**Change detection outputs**
===

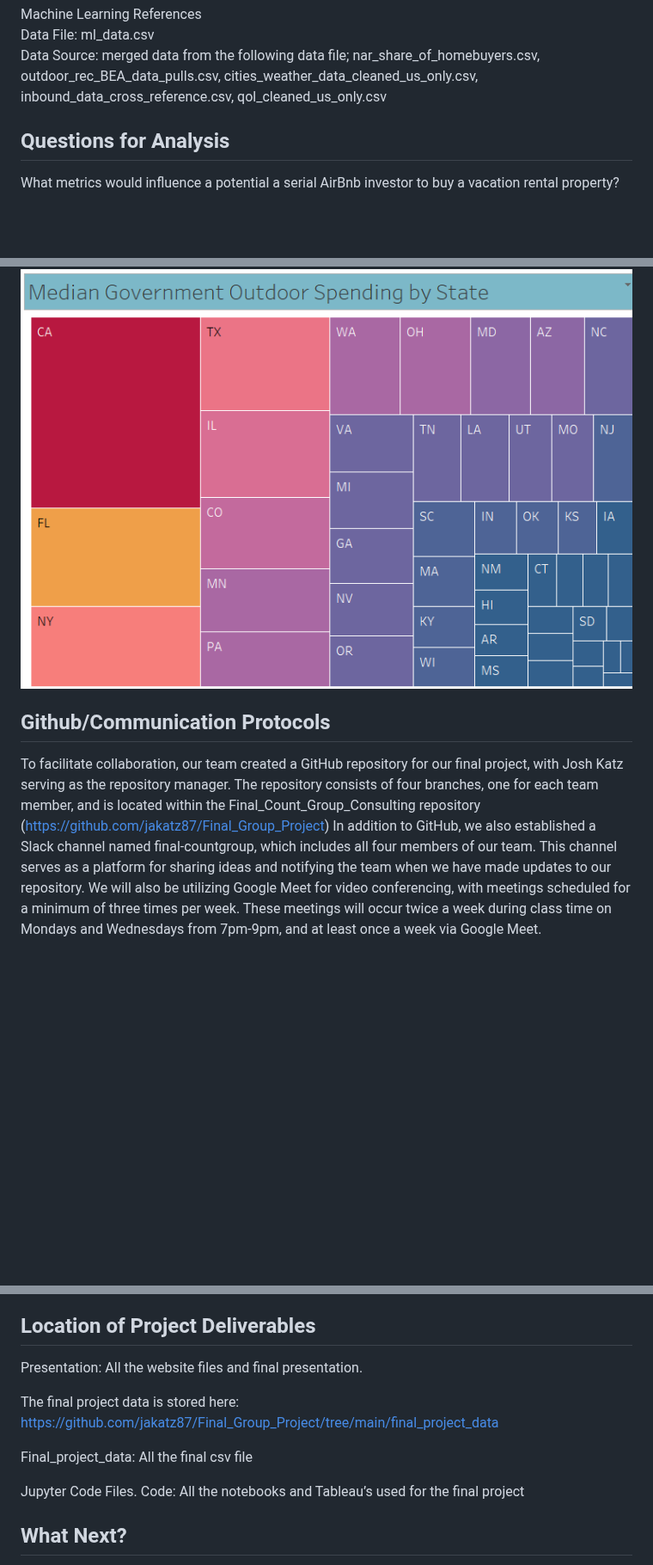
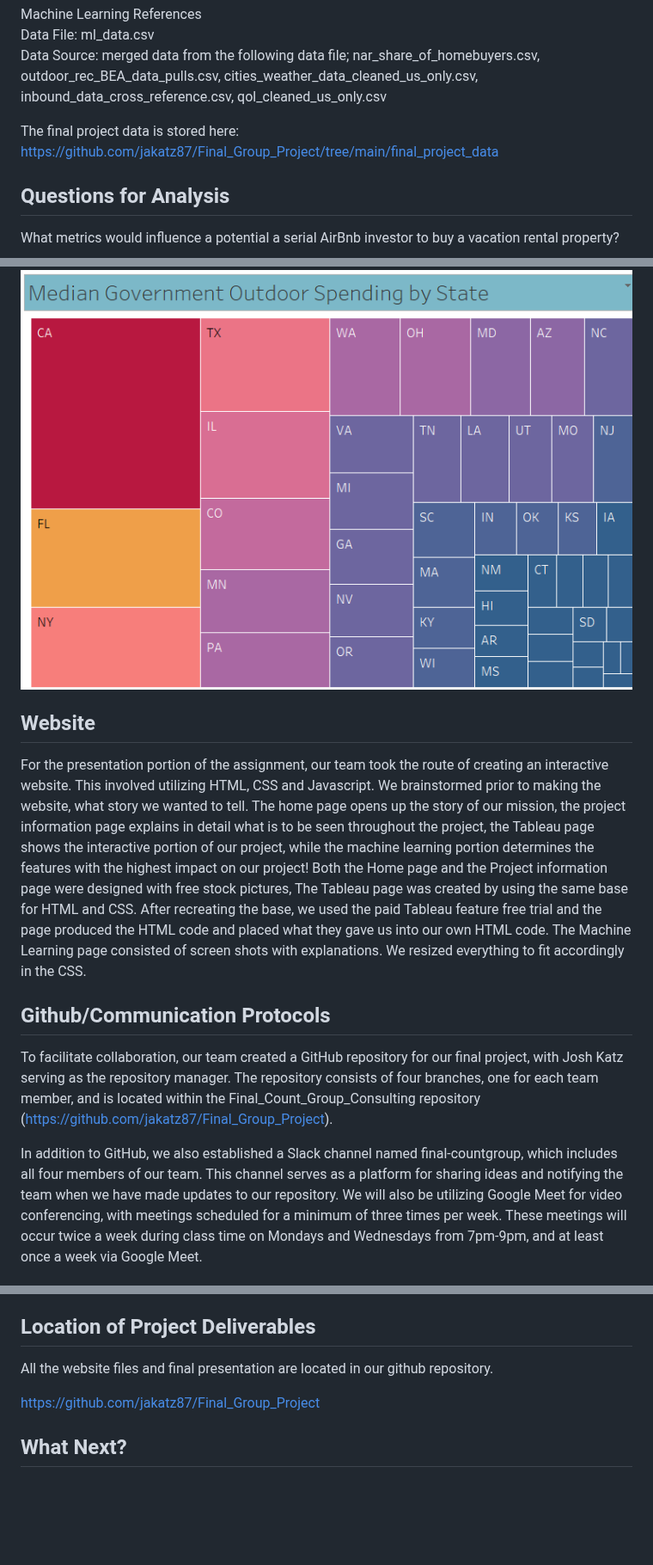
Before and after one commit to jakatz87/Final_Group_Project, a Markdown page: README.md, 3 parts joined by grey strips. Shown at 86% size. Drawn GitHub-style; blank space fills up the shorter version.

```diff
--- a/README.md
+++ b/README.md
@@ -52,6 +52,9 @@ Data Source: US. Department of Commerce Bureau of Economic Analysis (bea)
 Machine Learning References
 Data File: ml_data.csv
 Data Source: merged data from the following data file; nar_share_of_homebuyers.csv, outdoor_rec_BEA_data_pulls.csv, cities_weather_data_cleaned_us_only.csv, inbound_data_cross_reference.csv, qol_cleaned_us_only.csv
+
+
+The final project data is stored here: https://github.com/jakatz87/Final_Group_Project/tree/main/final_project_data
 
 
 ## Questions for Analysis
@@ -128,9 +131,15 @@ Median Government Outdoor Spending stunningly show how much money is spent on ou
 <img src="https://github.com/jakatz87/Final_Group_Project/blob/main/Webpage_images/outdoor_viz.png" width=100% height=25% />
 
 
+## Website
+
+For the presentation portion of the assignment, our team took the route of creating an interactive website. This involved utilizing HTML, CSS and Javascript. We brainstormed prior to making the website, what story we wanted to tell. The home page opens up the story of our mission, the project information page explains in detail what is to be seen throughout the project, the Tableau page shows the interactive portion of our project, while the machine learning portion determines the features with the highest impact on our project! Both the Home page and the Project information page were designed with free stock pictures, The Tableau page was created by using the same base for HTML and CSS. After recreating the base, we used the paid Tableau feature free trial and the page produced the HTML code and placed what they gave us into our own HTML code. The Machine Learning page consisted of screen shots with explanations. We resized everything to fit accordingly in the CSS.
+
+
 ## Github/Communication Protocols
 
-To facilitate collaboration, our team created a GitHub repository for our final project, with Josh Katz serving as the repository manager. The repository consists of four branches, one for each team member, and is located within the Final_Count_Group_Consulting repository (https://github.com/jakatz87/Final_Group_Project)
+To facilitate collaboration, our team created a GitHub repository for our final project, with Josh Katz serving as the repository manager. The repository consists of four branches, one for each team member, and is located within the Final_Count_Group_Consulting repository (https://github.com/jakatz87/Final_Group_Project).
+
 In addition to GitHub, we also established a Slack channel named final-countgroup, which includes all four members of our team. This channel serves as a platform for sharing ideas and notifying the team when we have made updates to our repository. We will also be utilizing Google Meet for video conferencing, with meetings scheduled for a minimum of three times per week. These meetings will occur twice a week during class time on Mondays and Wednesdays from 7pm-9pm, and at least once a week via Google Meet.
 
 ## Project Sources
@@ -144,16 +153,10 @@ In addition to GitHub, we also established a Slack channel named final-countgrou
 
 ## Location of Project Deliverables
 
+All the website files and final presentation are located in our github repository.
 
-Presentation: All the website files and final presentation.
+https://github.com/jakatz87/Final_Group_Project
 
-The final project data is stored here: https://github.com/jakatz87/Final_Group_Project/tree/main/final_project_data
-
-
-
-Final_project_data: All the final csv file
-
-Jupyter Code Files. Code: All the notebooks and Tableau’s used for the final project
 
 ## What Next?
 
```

===

**Your goal**
For every line above that holds the string "here", add one to a count; give that count alone.

**Output**
2